Unfortunately the GitHub Commit Status API doesn’t support a neutral state for commit statuses only error, failure, pending, or success, which limits our options somewhat.

I think what that would mean is that we’d have to send a “success” for that commit, which could potentially be dangerous.

We’ve got plans for more granular control over commit statuses in future beyond just at a build level which might open up some more doors, but I’m afraid I don’t have a good answer for how to send a success commit status for skipped builds presently! One option might be to allow pipelines to opt-out entirely from the [skip ci] behaviour? It feels to me like it doesn’t fit in a world where you have required status checks in a PR.

#3

I’m curious as to how Circle is able to have a ‘neutral’ state. We have a required check in Circle, and if I execute a [skip ci] build, the build is skipped by Circle, and in Github, the build is able to proceed as Github interprets that neutral state as a pass.

#4

In our case, [skip ci] is an ideal solution. When we have a PR, a buildkite build is kicked off, which builds a Docker image, executes tests, and then pushes images upon passing tests. The hash of the resulting Docker image is committed back to the repo by a bot user so deployments use the specific image created by the PR, avoiding any race conditions with other PRs in progress. That commit back does not warrant another build to be kicked off. In fact, another build kicking off would result in an infinite loop of builds, which is certainly less than ideal.

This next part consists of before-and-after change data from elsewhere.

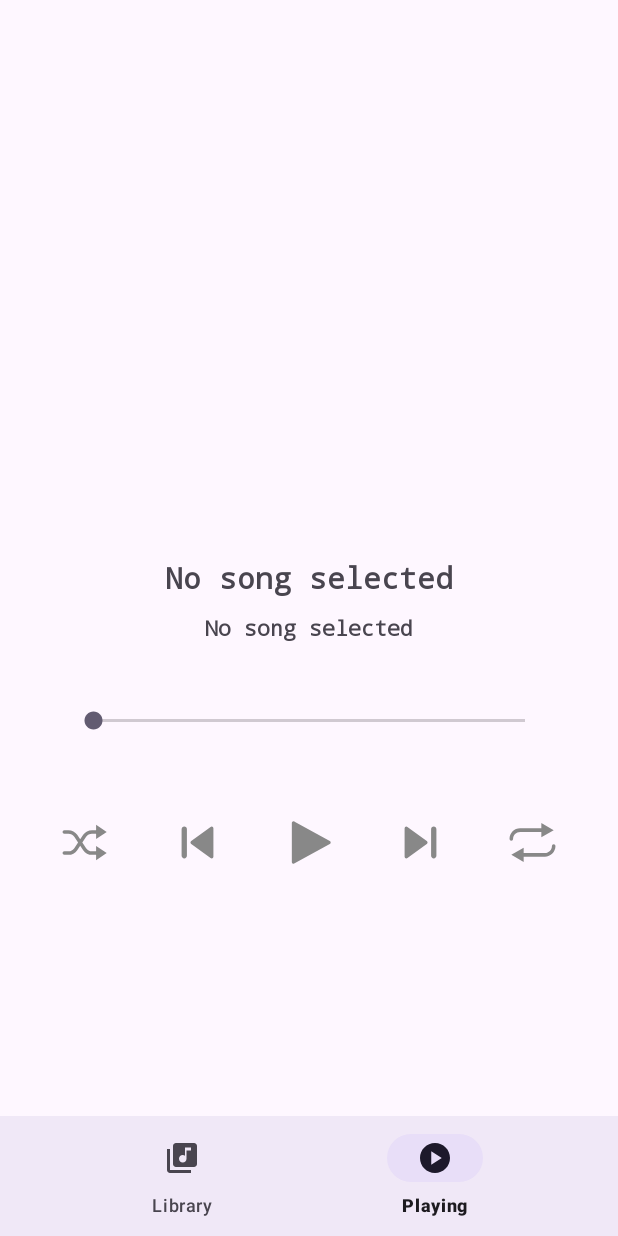
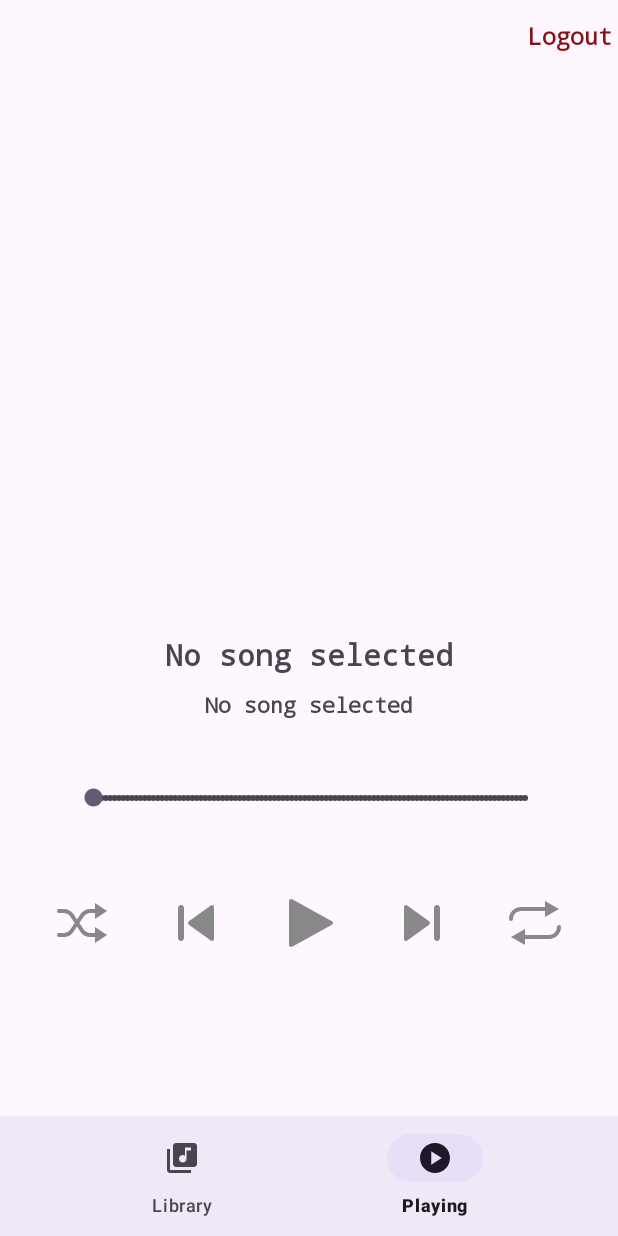
Before and after one commit to WhiteWollf/MusicPlayer, an Android app: the PlayingFragment screen opened through its navigation route, on a phone screen of 412 x 824 dp. Run offline under Robolectric (Android 15) with nearby library versions, the phone set to English and light mode, and no system bars; our stand-ins replace navigation-ui; 8 statements that could not run were skipped.

Commit message:
Logout, bugfixes, login user informations

```diff
--- a/app/src/main/java/com/example/musicplayer/MediaPlaybackService.java
+++ b/app/src/main/java/com/example/musicplayer/MediaPlaybackService.java
@@ -424,11 +424,19 @@ public class MediaPlaybackService extends MediaBrowserServiceCompat {
     }
 
     public int getSongDuration() {
-        return mediaPlayer.getDuration();
+        if (mediaPlayer != null) {
+            return mediaPlayer.getDuration();
+        } else {
+            return 0;
+        }
     }
 
     public int getCurrentPosition() {
-        return mediaPlayer.getCurrentPosition();
+        if (mediaPlayer != null) {
+            return mediaPlayer.getCurrentPosition();
+        } else {
+            return 0;
+        }
     }
 
     private void updateNotificationSeekBar() {
--- a/app/src/main/java/com/example/musicplayer/PlayingFragment.java
+++ b/app/src/main/java/com/example/musicplayer/PlayingFragment.java
@@ -8,6 +8,7 @@ import android.content.Context;
 import android.content.Intent;
 import android.content.IntentFilter;
 import android.content.ServiceConnection;
+import android.content.SharedPreferences;
 import android.content.res.ColorStateList;
 import android.graphics.Color;
 import android.os.Bundle;
@@ -21,6 +22,7 @@ import android.util.Log;
 import android.view.LayoutInflater;
 import android.view.View;
 import android.view.ViewGroup;
+import android.widget.Button;
 import android.widget.ImageButton;
 import android.widget.ImageView;
 import android.widget.SeekBar;
@@ -31,15 +33,10 @@ import androidx.fragment.app.Fragment;
 public class PlayingFragment extends Fragment {
 
     private MediaPlaybackService mediaPlaybackService;
-
-    private TextView songTitle;
-    private TextView songArtist;
-    private ImageButton playButton;
-    private ImageButton skipForward;
-    private ImageButton skipBackward;
-    private ImageButton repeatButton;
-    private ImageButton shuffleButton;
+    private TextView songTitle, songArtist, userName, email;
+    private ImageButton playButton, skipForward, skipBackward, repeatButton, shuffleButton;
     private ImageView albumCover;
+    private Button logout;
 
     private boolean isBound = false;
 
@@ -200,6 +197,52 @@ public class PlayingFragment extends Fragment {
         repeatButton = view.findViewById(R.id.track_repeat);
         shuffleButton = view.findViewById(R.id.shuffle);
         seekBar = view.findViewById(R.id.song_seek_bar);
+        email = view.findViewById(R.id.email);
+        userName = view.findViewById(R.id.username);
+        logout = view.findViewById(R.id.logout);
+
+        SharedPreferences sharedPreferences = requireActivity().getSharedPreferences("sharedPrefs", Context.MODE_PRIVATE);
+        String emailText = sharedPreferences.getString("email", null);
+        String userNameText = sharedPreferences.getString("userName", null);
+        email.setText(emailText);
+        userName.setText(userNameText);
+
+        logout.setOnClickListener(new View.OnClickListener() {
+            @Override
+            public void onClick(View v) {
+                if (mediaPlaybackService != null && isBound) {
+                    Intent intent = new Intent(getActivity(), MediaPlaybackService.class);
+                    intent.setAction("ACTION_PAUSE");
+                    getActivity().startService(intent);
+
+                    mediaPlaybackService.setOnSongChangedListener(null);
+                    requireActivity().unbindService(serviceConnection);
+                    isBound = false;
+                }
+
+                Intent stopIntent = new Intent(getActivity(), MediaPlaybackService.class);
+                requireActivity().stopService(stopIntent);
+
+                SharedPreferences sharedPreferences = requireActivity().getSharedPreferences("sharedPrefs", Context.MODE_PRIVATE);
+                SharedPreferences.Editor editor = sharedPreferences.edit();
+                editor.clear();
+                editor.apply();
+
+                Intent intent = new Intent(getActivity(), LoginActivity.class);
+                intent.setFlags(Intent.FLAG_ACTIVITY_NEW_TASK | Intent.FLAG_ACTIVITY_CLEAR_TASK);
+                startActivity(intent);
+
+                // 5. Finish current activity
+                requireActivity().finish();
+            }
+        });
+
+        if (email != null && userName != null) {
+            Log.d("SharedPrefs", "Email: " + email);
+            Log.d("SharedPrefs", "Username: " + userName);
+        } else {
+            Log.d("SharedPrefs", "No user data found");
+        }
 
         ColorStateList inactiveStateList = ColorStateList.valueOf(Color.GRAY);
         repeatButton.setBackgroundTintList(inactiveStateList);
@@ -229,18 +272,22 @@ public class PlayingFragment extends Fragment {
         skipForward.setOnClickListener(new View.OnClickListener() {
             @Override
             public void onClick(View v) {
+                if(mediaPlaybackService.getCurrentSong()!=null) {
                     Intent intent = new Intent(getActivity(), MediaPlaybackService.class);
                     intent.setAction("ACTION_SKIP_TO_NEXT");
                     getActivity().startService(intent);
+                }
             }
         });
 
         skipBackward.setOnClickListener(new View.OnClickListener() {
             @Override
             public void onClick(View v) {
+                if(mediaPlaybackService.getCurrentSong()!=null){
                     Intent intent = new Intent(getActivity(), MediaPlaybackService.class);
                     intent.setAction("ACTION_SKIP_TO_PREVIOUS");
                     getActivity().startService(intent);
+                }
             }
         });
 
@@ -264,9 +311,8 @@ public class PlayingFragment extends Fragment {
         shuffleButton.setOnClickListener(new View.OnClickListener() {
             @Override
             public void onClick(View v) {
-                if (isBound) {
+                if (isBound && mediaPlaybackService.getCurrentSong()!=null) {
                     isShuffle = !isShuffle;
-                    mediaPlaybackService.setShuffle(isShuffle);
                     if (isShuffle) {
                         ColorStateList colorStateList = ColorStateList.valueOf(Color.parseColor("#34C95C"));
                         shuffleButton.setBackgroundTintList(colorStateList);
--- a/app/src/main/res/layout/fragment_playing.xml
+++ b/app/src/main/res/layout/fragment_playing.xml
@@ -29,10 +29,10 @@
         android:layout_height="320dp"
         app:layout_constraintBottom_toBottomOf="parent"
         app:layout_constraintEnd_toEndOf="parent"
-        app:layout_constraintHorizontal_bias="0.5"
+        app:layout_constraintHorizontal_bias="0.494"
         app:layout_constraintStart_toStartOf="parent"
         app:layout_constraintTop_toTopOf="parent"
-        app:layout_constraintVertical_bias="0.05"
+        app:layout_constraintVertical_bias="0.172"
         tools:srcCompat="@tools:sample/avatars" />
 
     <TextView
@@ -54,8 +54,8 @@
 
     <ImageButton
         android:id="@+id/play_button"
-        android:layout_width="35dp"
-        android:layout_height="35dp"
+        android:layout_width="40dp"
+        android:layout_height="40dp"
         android:layout_marginTop="30dp"
         android:background="@drawable/media_play"
         app:layout_constraintEnd_toStartOf="@+id/skip_forward"
@@ -65,8 +65,8 @@
 
     <ImageButton
         android:id="@+id/skip_forward"
-        android:layout_width="35dp"
-        android:layout_height="35dp"
+        android:layout_width="40dp"
+        android:layout_height="40dp"
         android:layout_marginTop="30dp"
         android:background="@drawable/media_skip"
         app:layout_constraintEnd_toStartOf="@+id/track_repeat"
@@ -76,8 +76,8 @@
 
     <ImageButton
         android:id="@+id/track_repeat"
-        android:layout_width="35dp"
-        android:layout_height="35dp"
+        android:layout_width="40dp"
+        android:layout_height="40dp"
         android:layout_marginTop="30dp"
         android:background="@drawable/media_repeat"
         app:layout_constraintEnd_toEndOf="parent"
@@ -87,8 +87,8 @@
 
     <ImageButton
         android:id="@+id/skip_backward"
-        android:layout_width="35dp"
-        android:layout_height="35dp"
+        android:layout_width="40dp"
+        android:layout_height="40dp"
         android:layout_marginTop="30dp"
         android:background="@drawable/media_skip"
         android:scaleX="-1"
@@ -100,8 +100,8 @@
 
     <ImageButton
         android:id="@+id/shuffle"
-        android:layout_width="35dp"
-        android:layout_height="35dp"
+        android:layout_width="40dp"
+        android:layout_height="40dp"
         android:layout_marginTop="30dp"
         android:background="@drawable/media_shuffle"
         app:layout_constraintEnd_toStartOf="@+id/skip_backward"
@@ -110,14 +110,53 @@
         app:layout_constraintTop_toBottomOf="@+id/song_seek_bar" />
 
     <SeekBar
+        android:id="@+id/song_seek_bar"
+        style="@android:style/Widget.Material.SeekBar.Discrete"
         android:layout_width="0px"
-        android:id="@+id/song_seek_bar"
         android:layout_height="66dp"
-        app:layout_constraintWidth_max="320dp"
         android:layout_marginTop="20dp"
         app:layout_constraintEnd_toEndOf="parent"
         app:layout_constraintHorizontal_bias="0.5"
         app:layout_constraintStart_toStartOf="parent"
-        app:layout_constraintTop_toBottomOf="@+id/song_album"/>
+        app:layout_constraintTop_toBottomOf="@+id/song_album"
+        app:layout_constraintWidth_max="320dp" />
+
+    <Button
+        android:id="@+id/logout"
+        style="@android:style/Widget.Holo.Button.Borderless"
+        android:layout_width="wrap_content"
+        android:layout_height="wrap_content"
+        android:text="@string/logout"
+        android:fontFamily="monospace"
+        android:textSize="15sp"
+        android:textColor="#881111"
+        android:textStyle="bold"
+        app:layout_constraintEnd_toEndOf="parent"
+        app:layout_constraintTop_toTopOf="parent"/>
+
+    <TextView
+        android:id="@+id/email"
+        android:layout_width="wrap_content"
+        android:layout_height="wrap_content"
+        android:text="User@example.com"
+        app:layout_constraintStart_toStartOf="parent"
+        app:layout_constraintTop_toTopOf="parent"
+        android:fontFamily="monospace"
+        android:textSize="15sp"
+        android:textColor="#0f94b7"
+        android:textStyle="bold" />
+
+    <TextView
+        android:id="@+id/username"
+        android:layout_width="wrap_content"
+        android:layout_height="wrap_content"
+        android:layout_marginTop="8dp"
+        android:text="UserName"
+        android:fontFamily="monospace"
+        android:textSize="15sp"
+        android:textColor="#0f94b7"
+        android:textStyle="bold"
+        app:layout_constraintStart_toStartOf="parent"
+        app:layout_constraintTop_toBottomOf="@+id/email" />
 
 </androidx.constraintlayout.widget.ConstraintLayout>
--- a/app/src/main/res/values/strings.xml
+++ b/app/src/main/res/values/strings.xml
@@ -22,4 +22,5 @@
     <string name="previous">Previous</string>
 
     <string name="no_song_selected">No song selected</string>
+    <string name="logout">Logout</string>
 </resources>
```
Also changed, not shown: 1 other file. Lines whose indentation alone changed are shown as unchanged.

As a means of circumventing this shortcoming/oversight, I’ve modified our build scripts to check if the build creator is the bot user. If it is, a ‘dummy’ build is executed so we can get a passing status check, allowing our PR to be merged. It’s a bit hackey and definitely adds some overhead to our process, but it accomplishes what we need based on our specific use-case.

All that to say, that the current implementation of [skip ci] seems to only pertain to addressing a capacity issue - like one would have in Circle. With Buildkite, we control the number of agents we’re running, so capacity isn’t really as issue, but there are other uses of [skip ci] that do not seem to be addressed in the current Buildkite implementation.